These streamer flies were recently tied by me. These six patterns are the ones from my DVD, Traditional Streamers and Bucktails. This is the first time I have ever taken a group shot of them. The gray feathers in the Gray Ghost wing are from an old natural dun neck I had, bought probably well over twenty-five years ago. Unfortunately the larger feathers for big hooks are depleted, though I may be able to tie up some size #6 and smaller streamers from it yet.

The DVD, Traditional Streamers and Bucktails, is available on Here is a direct link to review the DVD information or place an order on my merchandise page of the site: Each order comes direct to me and will receive my personal attention.

In comparing this shade to some of the original Gray Ghost streamers tied by Carrie Stevens, this shade of dun gray feather is very similar to some of those that she had used when she was dressing her original Gray Ghosts. (Source for the photo comparisons: Carrie Stevens: Maker of Rangeley Favorite Trout and Salmon Flies, 2000, by Graydon Hilyard and Leslie Hilyard, and Forgotten Flies, 1999 – Complete Sportsman.

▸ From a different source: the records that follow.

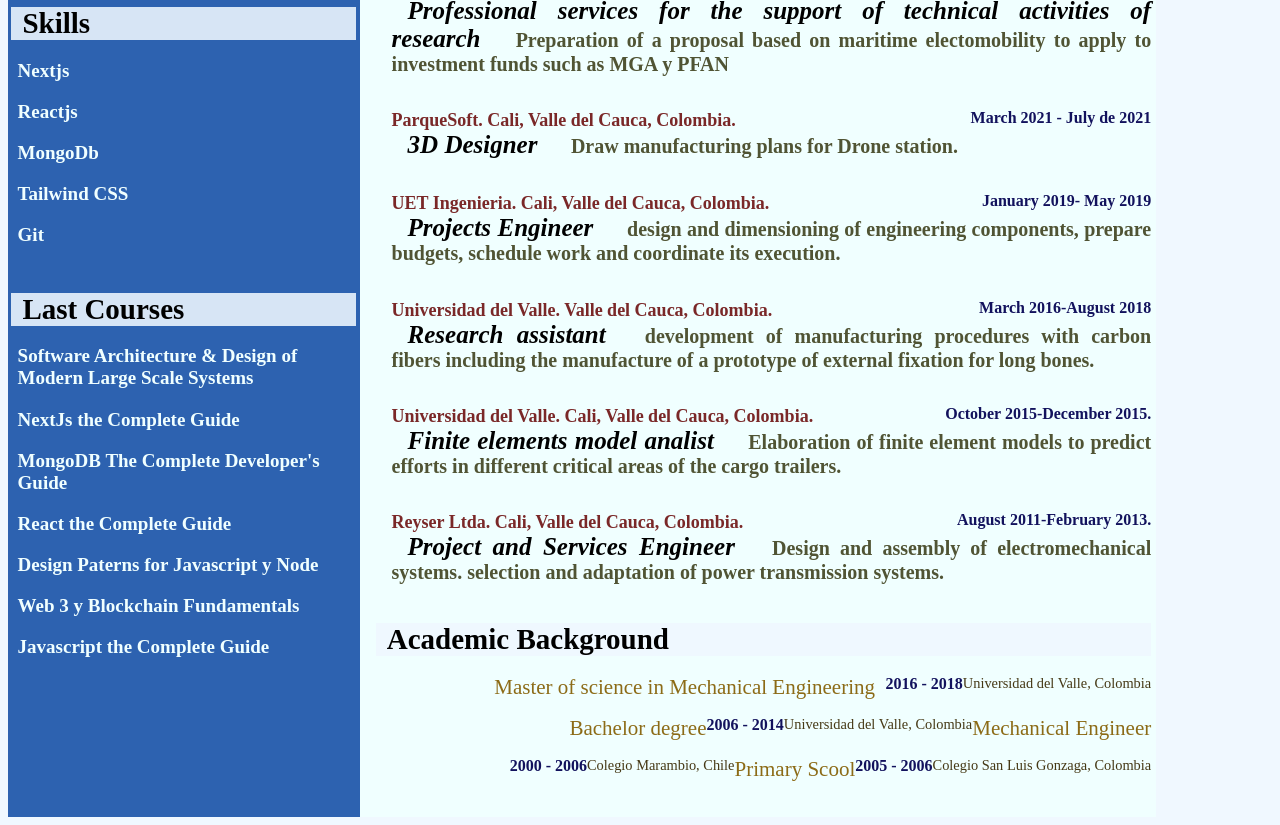
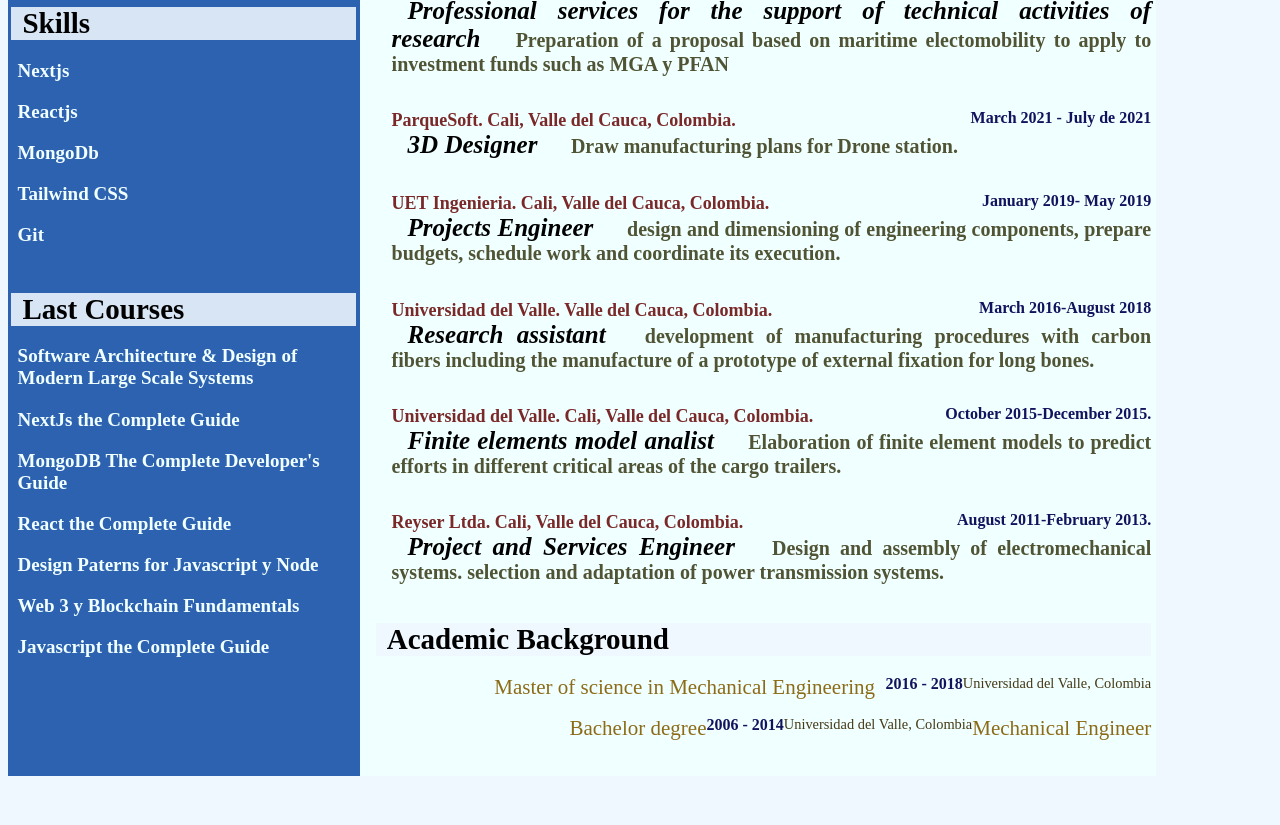
Before and after one commit to JCODEXs/hoja-de-vida, a plain HTML site: page index.html in a window 1280 px wide. Shown: the part 690-1515 px from the top of the page. After the commit the page ends 1474 px from the top, so only its background shows below. Drawn offline with Linux system fonts and the light colour scheme.

Commit message:
Update index.html

```diff
--- a/index.html
+++ b/index.html
@@ -167,12 +167,7 @@ I prioritize writing clean, robust, and efficient code to minimize maintenance t
             ><inst> Universidad del Valle, Colombia</inst>
             <fecha> 2006 - 2014</fecha> <br />
             <Grado>Bachelor degree </Grado>
-            <inst> Colegio San Luis Gonzaga, Colombia</inst>
-            <fecha> 2005 - 2006</fecha> <br />
-            <Grado> Primary Scool </Grado>
-            <inst> Colegio Marambio, Chile</inst> &nbsp;
-            <fecha> 2000 - 2006 </fecha><br />
-          </form>
+                  </form>
         </div>
       </PP>
     </contenedor>
```
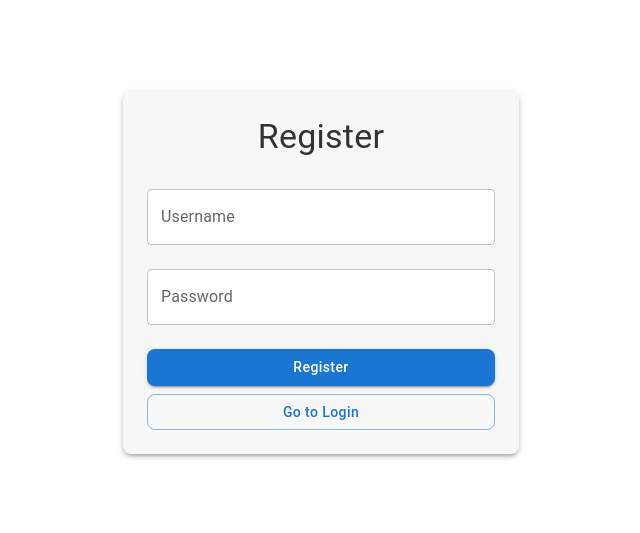
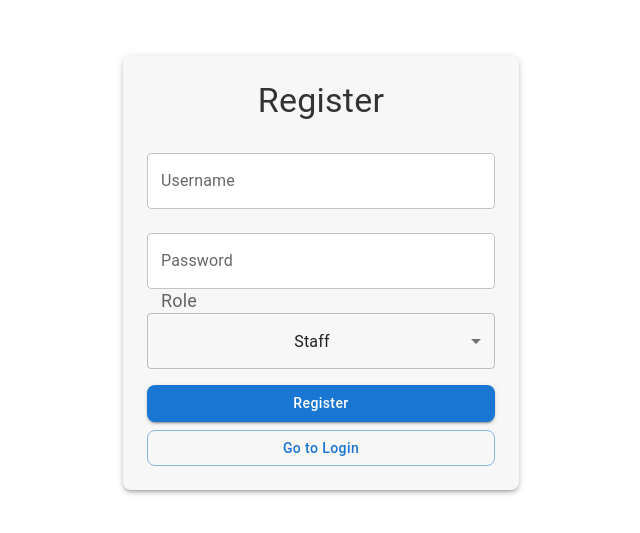
Before and after one commit to marcoelljan/me, a React (Vite) app in the folder frontend/: page / in a window 1280 px wide. Shown: the part 127-660 px from the top of the page, without its empty margins (319-959 px from the left). Built offline with nearby package versions, Linux system fonts and the light colour scheme.

Commit message:
Update Register.jsx to adjust role label and improve UI

```diff
--- a/frontend/src/Register.jsx
+++ b/frontend/src/Register.jsx
@@ -1,24 +1,40 @@
 import { useState } from "react";
 import axios from "axios";
-import { TextField, Button, Container, Typography, Box } from "@mui/material";
+import { TextField, Button, Container, Typography, Box, FormControl, MenuItem, InputLabel, Select } from "@mui/material";
 import { useNavigate } from "react-router-dom";
 import "./App.css";
+
+const RoleSelection = ({ role, setRole }) => (
+  <Select
+    labelId="role-label"
+    value={role}
+    onChange={(e) => {
+      setRole(e.target.value);
+      console.log("Selected Role:", e.target.value); // Log the selected role
+    }}
+    variant="outlined"
+  >
+    <MenuItem value="admin">Admin</MenuItem>
+    <MenuItem value="staff">Staff</MenuItem>
+  </Select>
+);
 
 const Register = () => {
   const [username, setUsername] = useState("");
   const [password, setPassword] = useState("");
+  const [role, setRole] = useState("staff"); // Default role is "staff"
   const navigate = useNavigate();
 
   const handleRegister = async () => {
-    if (!username || !password) {
+    if (!username || !password || !role) {
       alert("Please fill in all the fields");
       return;
     }
-
+    console.log("Request:", { username, password, role });
     try {
       const response = await axios.post(
         "http://localhost:5000/register",
-        { username, password },
+        { username, password, role },
         { headers: { "Content-Type": "application/json" } }
       );
 
@@ -62,12 +78,22 @@ const Register = () => {
           variant="outlined"
           sx={{ backgroundColor: "white" }}
         />
+        <FormControl fullWidth margin="normal">
+          <InputLabel id="role-label"
+         sx= {{
+           mt: -2,
+          fontSize: "1.5rem",
+         }}
+
+        >Role</InputLabel>
+          <RoleSelection role={role} setRole={setRole} />
+        </FormControl>
         <Button
           variant="contained"
           color="primary"
           fullWidth
           onClick={handleRegister}
-          sx={{ mt: 2, borderRadius: "8px", textTransform: "none" }}
+          sx={{ mt: 1, borderRadius: "8px", textTransform: "none" }}
         >
           Register
         </Button>
```
Also changed, not shown: 1 other file (tests, documents, lock files or other folders).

Carrie originated the Gray Ghost, and also was known to have tied the Supervisor and Black Ghost for her customers, as she tied numerous popular patterns of the time that she did not originate.

The Footer Special was originated by Maine taxidermist David Footer, the Mickey Finn by fellow Pennsylvanian John Alden Knight (who also originated The Solunar Tables), and the Barnes Special is the creation of C. Lowell Barnes as an adaptation of the Hurricane streamer. Mr. Barnes was a guide in the Sebago Lake Region of Maine.

The photo below is a double-shot version of these patterns:

Double-vision photo of the Black Ghost, Supervisor, Mickey Finn, Gray Ghost, Footer Special, and Barnes Special. I had not previously noted that these Black Ghosts are a wool-body version. I saw that somewhere, and for the sake of patterns and tying variation, included this version in my DVD, Traditional Streamers and Bucktails. These hooks are size #2 - 8x long Gaelic Supreme, Mike Martinek / Carrie Stevens Rangeley Style Streamer hooks.